Socially, I'm fairly liberal, and the pool of people who aren't are declining with every generation. We no longer live in an overwhelmingly Christian society dictated by a fear of God's wrath - though I must say that I am by no means against religion, and would argue that some of the Christian principles which have influenced our social consciousness over the past few hundred years have been a real force for good. If churches and other religious institutions do not want to conduct gay marriages then they should not have to: church and state should be separated as much as possible anyway. But in this modern day and age, marriage is no longer a religious covenant, so discrimination that can trace itself back to religion should have no role in dictating policy relating to the union beyond two individuals. As a party that argues the case for the strength of families, I think we should be embracing long-term commitment between people of any orientation as a force for social stability.

And then there's abortion.
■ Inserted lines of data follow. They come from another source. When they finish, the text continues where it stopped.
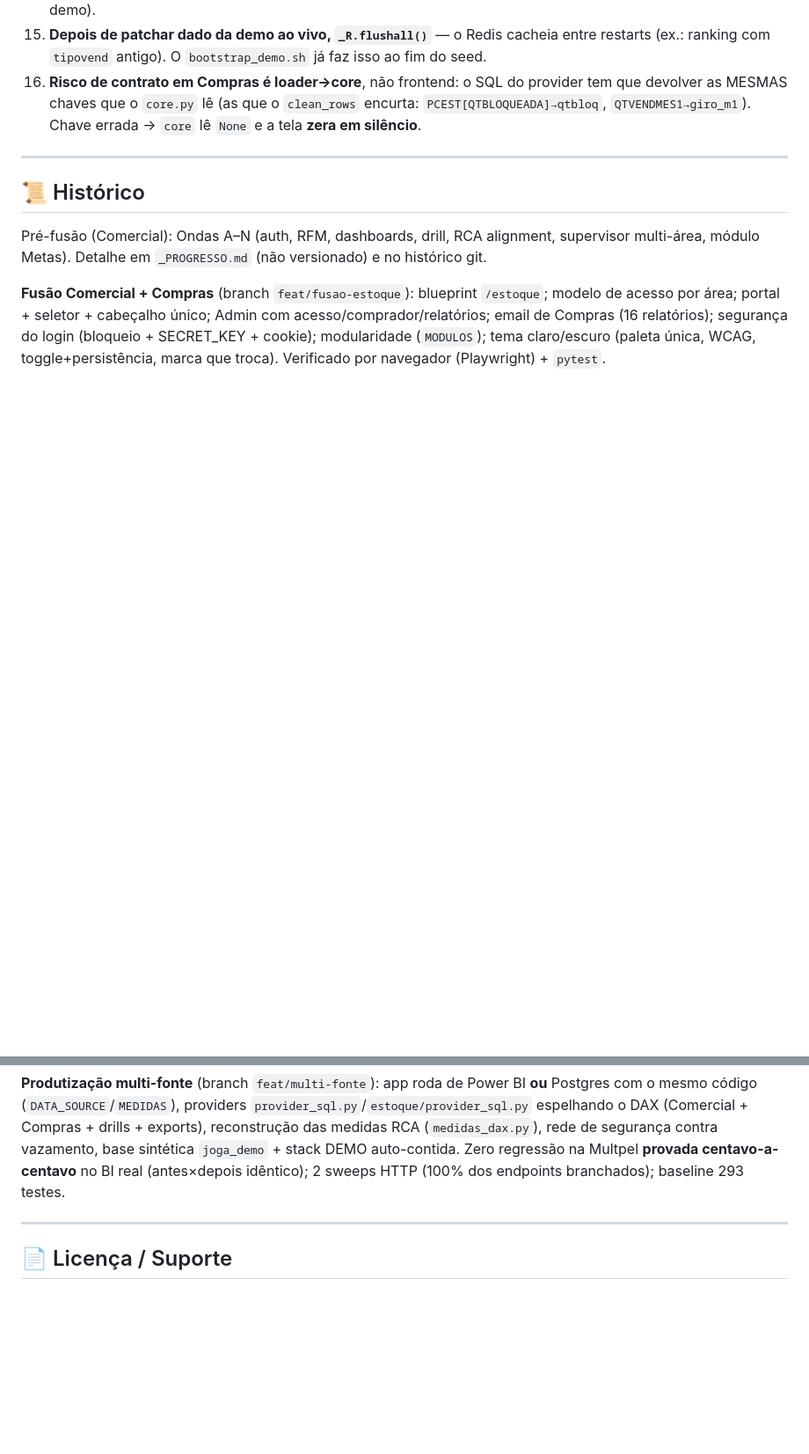
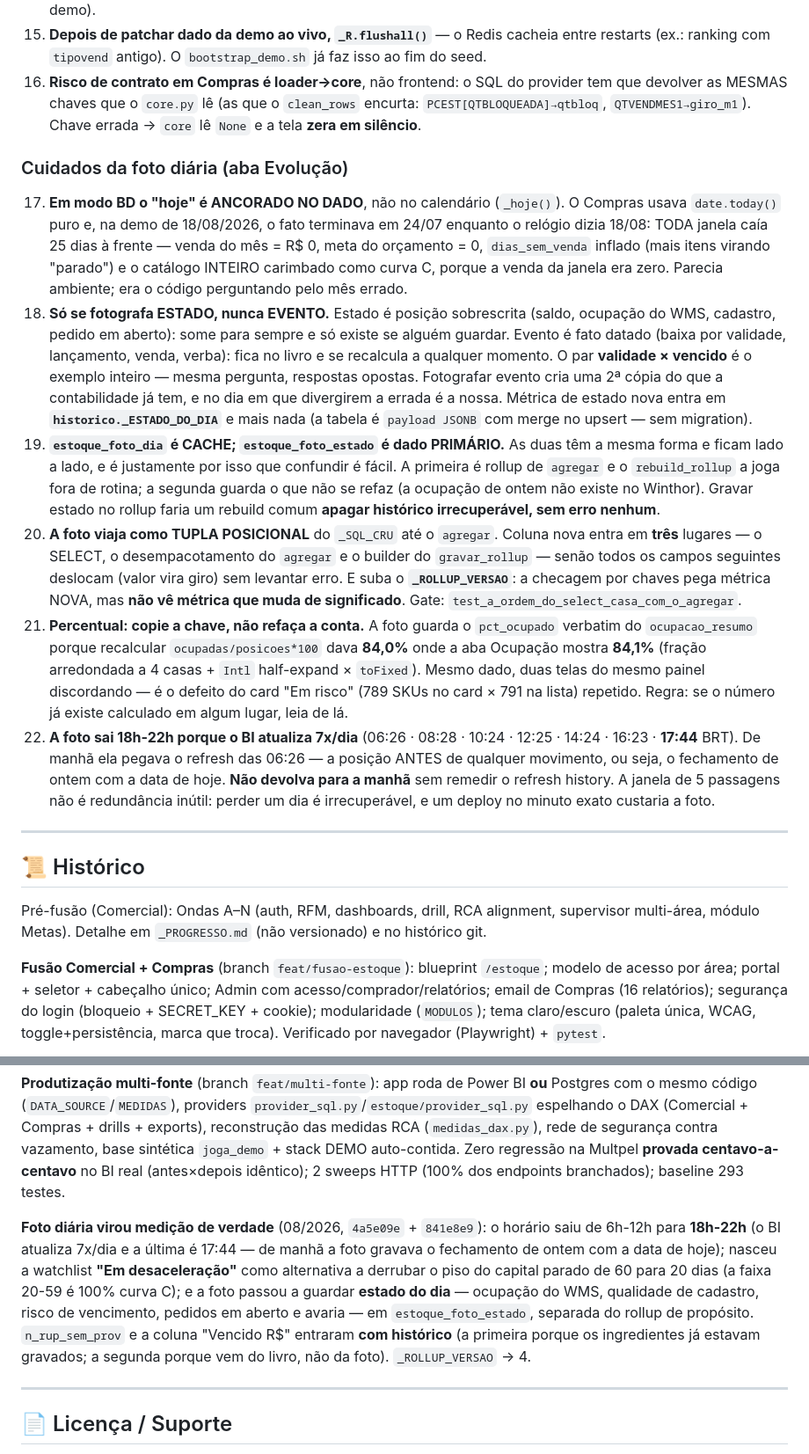
Before and after one commit to jogasolucoesempresarias-debug/multpelhtlm, a Markdown page: README.md, 2 parts joined by grey strips. Shown at 88% size. Rendered like a GitHub page; blank space fills up the shorter version.

Commit message:
docs: atualiza o README com a foto das 18h, o estado do dia e 6 armadilhas novas
- Baseline 701 -> 690 (o número certo sem o agente de IA, que segue fora do commit).
- Nota do deploy: a tabela nova falha CALADA. Sem `init_db.py` a foto do estoque sai
  normalmente e só o estado do dia não grava — aparece como uma linha "(estado/<chave>)"
  no log, e um dia perdido não volta.
- Histórico ganha o parágrafo dos dois commits desta leva.

Armadilhas 17-22 (a seção citava "armadilha nº 17" DUAS vezes e a lista terminava em 16):
17. o "hoje" ancorado no dado em modo BD — o bug que passava por problema de ambiente.
18. só se fotografa ESTADO, nunca EVENTO; validade x vencido é o exemplo inteiro.
19. `estoque_foto_dia` é cache, `estoque_foto_estado` é primário — as duas têm a mesma
    forma e ficam lado a lado, e um `rebuild_rollup` de rotina apagaria a segunda.
20. a foto viaja como tupla POSICIONAL: coluna nova entra em 3 lugares + sobe o
    _ROLLUP_VERSAO (a checagem por chaves não vê métrica que muda de significado).
21. percentual: copie a chave, não refaça a conta (84,0% x 84,1% na mesma base).
22. 18h-22h porque o BI atualiza 7x/dia e a última é 17:44 — não devolver para a manhã
    sem remedir o refresh history.

Co-Authored-By: Claude Opus 5 <noreply@anthropic.com>

```diff
--- a/README.md
+++ b/README.md
@@ -959,6 +962,40 @@ Devolução por **DTENT** (dia que entrou no estoque). Validado: Sup AFONSO ES-S
     as MESMAS chaves que o `core.py` lê (as que o `clean_rows` encurta: `PCEST[QTBLOQUEADA]→qtbloq`,
     `QTVENDMES1→giro_m1`). Chave errada → `core` lê `None` e a tela **zera em silêncio**.
 
+### Cuidados da foto diária (aba Evolução)
+17. **Em modo BD o "hoje" é ANCORADO NO DADO**, não no calendário (`_hoje()`). O Compras usava
+    `date.today()` puro e, na demo de 18/08/2026, o fato terminava em 24/07 enquanto o relógio dizia
+    18/08: TODA janela caía 25 dias à frente — venda do mês = R$ 0, meta do orçamento = 0,
+    `dias_sem_venda` inflado (mais itens virando "parado") e o catálogo INTEIRO carimbado como curva
+    C, porque a venda da janela era zero. Parecia ambiente; era o código perguntando pelo mês errado.
+18. **Só se fotografa ESTADO, nunca EVENTO.** Estado é posição sobrescrita (saldo, ocupação do WMS,
+    cadastro, pedido em aberto): some para sempre e só existe se alguém guardar. Evento é fato datado
+    (baixa por validade, lançamento, venda, verba): fica no livro e se recalcula a qualquer momento.
+    O par **validade × vencido** é o exemplo inteiro — mesma pergunta, respostas opostas. Fotografar
+    evento cria uma 2ª cópia do que a contabilidade já tem, e no dia em que divergirem a errada é a
+    nossa. Métrica de estado nova entra em **`historico._ESTADO_DO_DIA`** e mais nada (a tabela é
+    `payload JSONB` com merge no upsert — sem migration).
+19. **`estoque_foto_dia` é CACHE; `estoque_foto_estado` é dado PRIMÁRIO.** As duas têm a mesma forma
+    e ficam lado a lado, e é justamente por isso que confundir é fácil. A primeira é rollup de
+    `agregar` e o `rebuild_rollup` a joga fora de rotina; a segunda guarda o que não se refaz (a
+    ocupação de ontem não existe no Winthor). Gravar estado no rollup faria um rebuild comum
+    **apagar histórico irrecuperável, sem erro nenhum**.
+20. **A foto viaja como TUPLA POSICIONAL** do `_SQL_CRU` até o `agregar`. Coluna nova entra em **três**
+    lugares — o SELECT, o desempacotamento do `agregar` e o builder do `gravar_rollup` — senão todos
+    os campos seguintes deslocam (valor vira giro) sem levantar erro. E suba o **`_ROLLUP_VERSAO`**:
+    a checagem por chaves pega métrica NOVA, mas **não vê métrica que muda de significado**.
+    Gate: `test_a_ordem_do_select_casa_com_o_agregar`.
+21. **Percentual: copie a chave, não refaça a conta.** A foto guarda o `pct_ocupado` verbatim do
+    `ocupacao_resumo` porque recalcular `ocupadas/posicoes*100` dava **84,0%** onde a aba Ocupação
+    mostra **84,1%** (fração arredondada a 4 casas + `Intl` half-expand × `toFixed`). Mesmo dado,
+    duas telas do mesmo painel discordando — é o defeito do card "Em risco" (789 SKUs no card × 791
+    na lista) repetido. Regra: se o número já existe calculado em algum lugar, leia de lá.
+22. **A foto sai 18h-22h porque o BI atualiza 7x/dia** (06:26 · 08:28 · 10:24 · 12:25 · 14:24 ·
+    16:23 · **17:44** BRT). De manhã ela pegava o refresh das 06:26 — a posição ANTES de qualquer
+    movimento, ou seja, o fechamento de ontem com a data de hoje. **Não devolva para a manhã** sem
+    remedir o refresh history. A janela de 5 passagens não é redundância inútil: perder um dia é
+    irrecuperável, e um deploy no minuto exato custaria a foto.
+
 ---
 
 ## 📜 Histórico
@@ -979,6 +1016,15 @@ espelhando o DAX (Comercial + Compras + drills + exports), reconstrução das me
 auto-contida. Zero regressão na Multpel **provada centavo-a-centavo** no BI real (antes×depois idêntico);
 2 sweeps HTTP (100% dos endpoints branchados); baseline 293 testes.
 
+**Foto diária virou medição de verdade** (08/2026, `4a5e09e` + `841e8e9`): o horário saiu de 6h-12h
+para **18h-22h** (o BI atualiza 7x/dia e a última é 17:44 — de manhã a foto gravava o fechamento de
+ontem com a data de hoje); nasceu a watchlist **"Em desaceleração"** como alternativa a derrubar o
+piso do capital parado de 60 para 20 dias (a faixa 20-59 é 100% curva C); e a foto passou a guardar
+**estado do dia** — ocupação do WMS, qualidade de cadastro, risco de vencimento, pedidos em aberto
+e avaria — em `estoque_foto_estado`, separada do rollup de propósito. `n_rup_sem_prov` e a coluna
+"Vencido R$" entraram **com histórico** (a primeira porque os ingredientes já estavam gravados; a
+segunda porque vem do livro, não da foto). `_ROLLUP_VERSAO` → 4.
+
 ---
 
 ## 📄 Licença / Suporte
```
Also changed, not shown: other parts of README.md (+7 -4 lines).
I'm strongly in the 20-week time limit camp for ethical reasons, and would support a slight reduction in the time limit - allowing exceptions for medical reasons or in circumstances of abuse or rape. Similarly, 49% of women polled wanted a reduction, as opposed to only 30% wanting to keep it at 24 weeks. However, only half of those women in favour of a reduction wanted it to be set to lower than twenty weeks, and I can only imagine a fall to twelve weeks would see many more women jump ship. To have the newly promoted health minister stand up and voice his support for halving the limit... well, there's a reason why medical professionals called it an 'insult to women', because it completely separates female views from the control of the female body.

I don't think that Obama is anything to rave about. But in the end, Romney and the conservative far right let him win by refusing to align their social policy with the views of an enlightened modern population. The Conservatives need to be progressive and inclusive to survive the next election in the same way that Obama has done.

I'm a Conservative because I believe in ambition and hard work leading to success. I'm a Conservative because I believe that taxes should be low and that we should protect our country to as great an extent as we can. I'm a Conservative because I believe that centre-right policies are the best way to keep Britain as a main player on the international stage in years to come. So please, Cameron: make me a Conservative because I'm young, because I'm female, and because I believe in social equality too.